• **Work to complete**
Which lines in the records below contain the word "cells"? Report each of them.

(Source records)
==============================

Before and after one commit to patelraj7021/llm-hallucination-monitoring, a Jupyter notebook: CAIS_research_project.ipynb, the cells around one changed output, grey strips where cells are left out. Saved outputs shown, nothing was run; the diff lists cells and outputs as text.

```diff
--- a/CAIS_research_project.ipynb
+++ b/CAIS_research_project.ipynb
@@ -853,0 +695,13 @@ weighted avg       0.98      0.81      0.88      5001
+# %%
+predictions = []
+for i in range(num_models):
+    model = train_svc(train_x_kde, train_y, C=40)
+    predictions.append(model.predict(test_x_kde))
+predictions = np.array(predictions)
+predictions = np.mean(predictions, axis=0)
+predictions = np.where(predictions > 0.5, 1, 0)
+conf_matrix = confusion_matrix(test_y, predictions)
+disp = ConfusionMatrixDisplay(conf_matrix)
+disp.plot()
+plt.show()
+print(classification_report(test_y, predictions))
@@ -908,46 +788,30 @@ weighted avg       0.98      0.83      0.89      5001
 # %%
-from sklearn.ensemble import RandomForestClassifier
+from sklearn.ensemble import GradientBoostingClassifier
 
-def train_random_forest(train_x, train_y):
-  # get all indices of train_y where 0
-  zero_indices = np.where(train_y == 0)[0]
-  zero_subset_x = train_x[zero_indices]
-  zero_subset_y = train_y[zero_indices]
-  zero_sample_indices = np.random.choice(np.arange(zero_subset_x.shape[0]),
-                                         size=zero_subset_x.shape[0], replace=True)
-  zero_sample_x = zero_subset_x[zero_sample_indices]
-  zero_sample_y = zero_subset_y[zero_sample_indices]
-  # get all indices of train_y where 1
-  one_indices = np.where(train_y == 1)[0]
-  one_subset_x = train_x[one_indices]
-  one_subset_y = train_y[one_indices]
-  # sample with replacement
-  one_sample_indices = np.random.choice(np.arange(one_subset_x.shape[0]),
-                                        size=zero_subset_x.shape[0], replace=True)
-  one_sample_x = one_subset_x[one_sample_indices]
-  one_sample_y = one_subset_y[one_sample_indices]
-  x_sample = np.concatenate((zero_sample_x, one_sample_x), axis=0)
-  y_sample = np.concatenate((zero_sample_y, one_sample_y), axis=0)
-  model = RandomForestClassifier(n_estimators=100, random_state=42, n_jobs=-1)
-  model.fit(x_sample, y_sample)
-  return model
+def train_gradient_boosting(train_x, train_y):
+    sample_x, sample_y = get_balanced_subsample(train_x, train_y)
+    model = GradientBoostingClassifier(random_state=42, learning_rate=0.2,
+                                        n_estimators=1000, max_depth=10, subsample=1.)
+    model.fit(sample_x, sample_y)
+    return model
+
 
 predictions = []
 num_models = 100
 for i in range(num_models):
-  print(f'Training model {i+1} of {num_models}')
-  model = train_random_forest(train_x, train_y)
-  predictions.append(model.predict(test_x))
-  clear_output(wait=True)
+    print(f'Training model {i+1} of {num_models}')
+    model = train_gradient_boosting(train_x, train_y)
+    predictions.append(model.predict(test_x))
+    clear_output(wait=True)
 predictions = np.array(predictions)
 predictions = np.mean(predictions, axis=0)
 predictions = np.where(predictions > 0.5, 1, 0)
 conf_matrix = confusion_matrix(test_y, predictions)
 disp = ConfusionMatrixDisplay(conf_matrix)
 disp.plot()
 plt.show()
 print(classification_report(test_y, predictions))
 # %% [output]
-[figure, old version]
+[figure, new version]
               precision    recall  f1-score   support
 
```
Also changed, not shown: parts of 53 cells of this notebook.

==============================

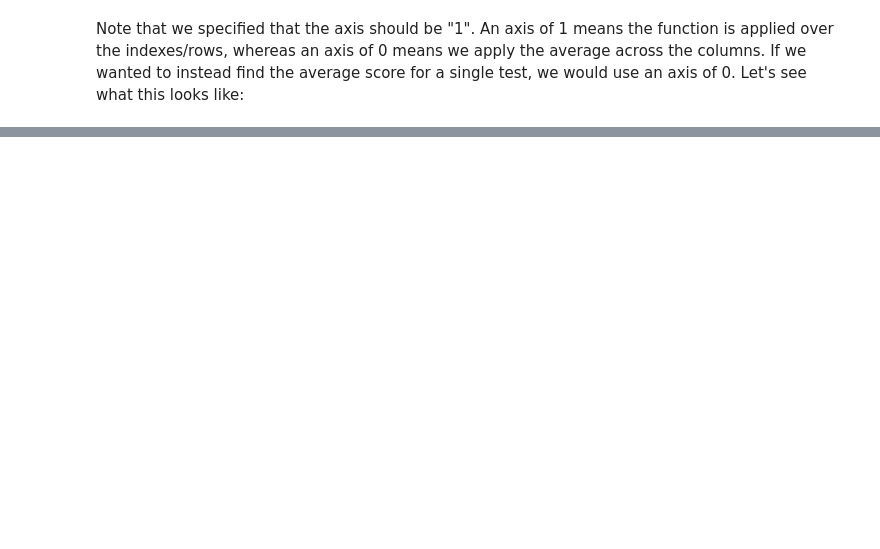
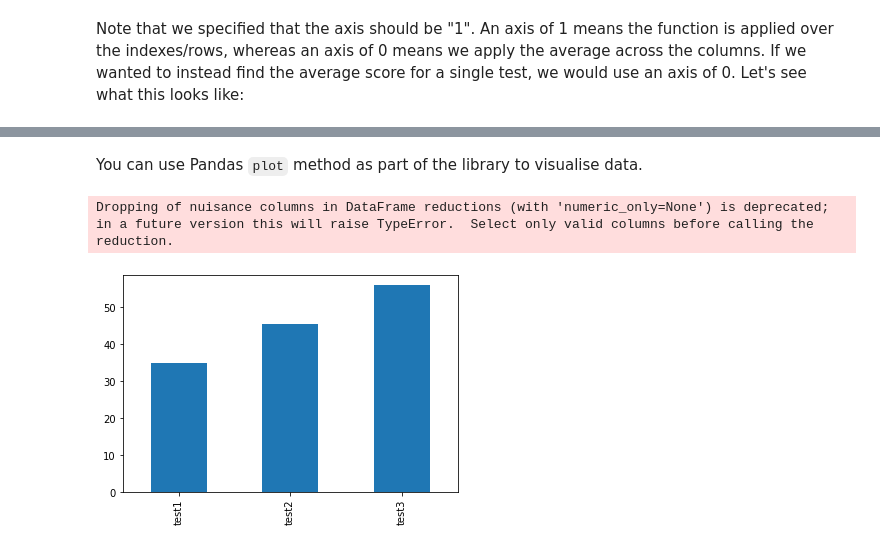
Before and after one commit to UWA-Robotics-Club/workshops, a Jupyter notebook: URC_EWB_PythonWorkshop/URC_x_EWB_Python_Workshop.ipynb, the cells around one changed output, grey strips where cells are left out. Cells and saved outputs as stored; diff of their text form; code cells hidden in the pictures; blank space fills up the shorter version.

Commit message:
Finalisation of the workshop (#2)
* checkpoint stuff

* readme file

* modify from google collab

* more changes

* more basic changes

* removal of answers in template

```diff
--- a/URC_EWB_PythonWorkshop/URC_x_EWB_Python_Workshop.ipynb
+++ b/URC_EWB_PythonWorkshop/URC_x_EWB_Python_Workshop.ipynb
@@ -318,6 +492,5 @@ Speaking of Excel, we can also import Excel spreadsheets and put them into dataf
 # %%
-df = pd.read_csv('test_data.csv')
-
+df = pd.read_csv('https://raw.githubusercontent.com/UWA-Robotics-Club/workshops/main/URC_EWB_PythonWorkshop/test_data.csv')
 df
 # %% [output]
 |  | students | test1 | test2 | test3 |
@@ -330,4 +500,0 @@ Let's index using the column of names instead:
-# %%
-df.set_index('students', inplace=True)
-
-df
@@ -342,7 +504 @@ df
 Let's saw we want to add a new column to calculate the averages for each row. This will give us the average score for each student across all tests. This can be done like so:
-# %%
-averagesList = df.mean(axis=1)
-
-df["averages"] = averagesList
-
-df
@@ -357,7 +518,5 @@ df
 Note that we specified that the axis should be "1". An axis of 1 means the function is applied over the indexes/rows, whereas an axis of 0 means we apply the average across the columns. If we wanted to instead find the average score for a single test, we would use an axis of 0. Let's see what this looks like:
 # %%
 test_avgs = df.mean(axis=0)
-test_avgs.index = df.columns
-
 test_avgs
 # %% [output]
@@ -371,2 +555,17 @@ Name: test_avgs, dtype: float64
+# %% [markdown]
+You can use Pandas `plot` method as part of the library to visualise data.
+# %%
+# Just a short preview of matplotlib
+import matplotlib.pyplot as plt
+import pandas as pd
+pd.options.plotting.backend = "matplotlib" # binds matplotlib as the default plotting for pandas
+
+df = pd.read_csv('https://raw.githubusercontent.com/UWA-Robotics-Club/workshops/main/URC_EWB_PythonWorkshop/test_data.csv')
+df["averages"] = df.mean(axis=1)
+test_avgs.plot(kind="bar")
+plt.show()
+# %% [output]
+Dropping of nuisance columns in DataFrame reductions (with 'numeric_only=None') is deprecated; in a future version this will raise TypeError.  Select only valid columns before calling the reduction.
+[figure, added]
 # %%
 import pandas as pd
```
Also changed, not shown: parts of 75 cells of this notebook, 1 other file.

==============================

• **Response area**
Before and after one commit to patelraj7021/llm-hallucination-monitoring, a Jupyter notebook: CAIS_research_project.ipynb, the cells around one changed output, grey strips where cells are left out. Saved outputs shown, nothing was run; the diff lists cells and outputs as text.
Also changed, not shown: parts of 53 cells of this notebook.
Before and after one commit to UWA-Robotics-Club/workshops, a Jupyter notebook: URC_EWB_PythonWorkshop/URC_x_EWB_Python_Workshop.ipynb, the cells around one changed output, grey strips where cells are left out. Cells and saved outputs as stored; diff of their text form; code cells hidden in the pictures; blank space fills up the shorter version.
Also changed, not shown: parts of 75 cells of this notebook, 1 other file.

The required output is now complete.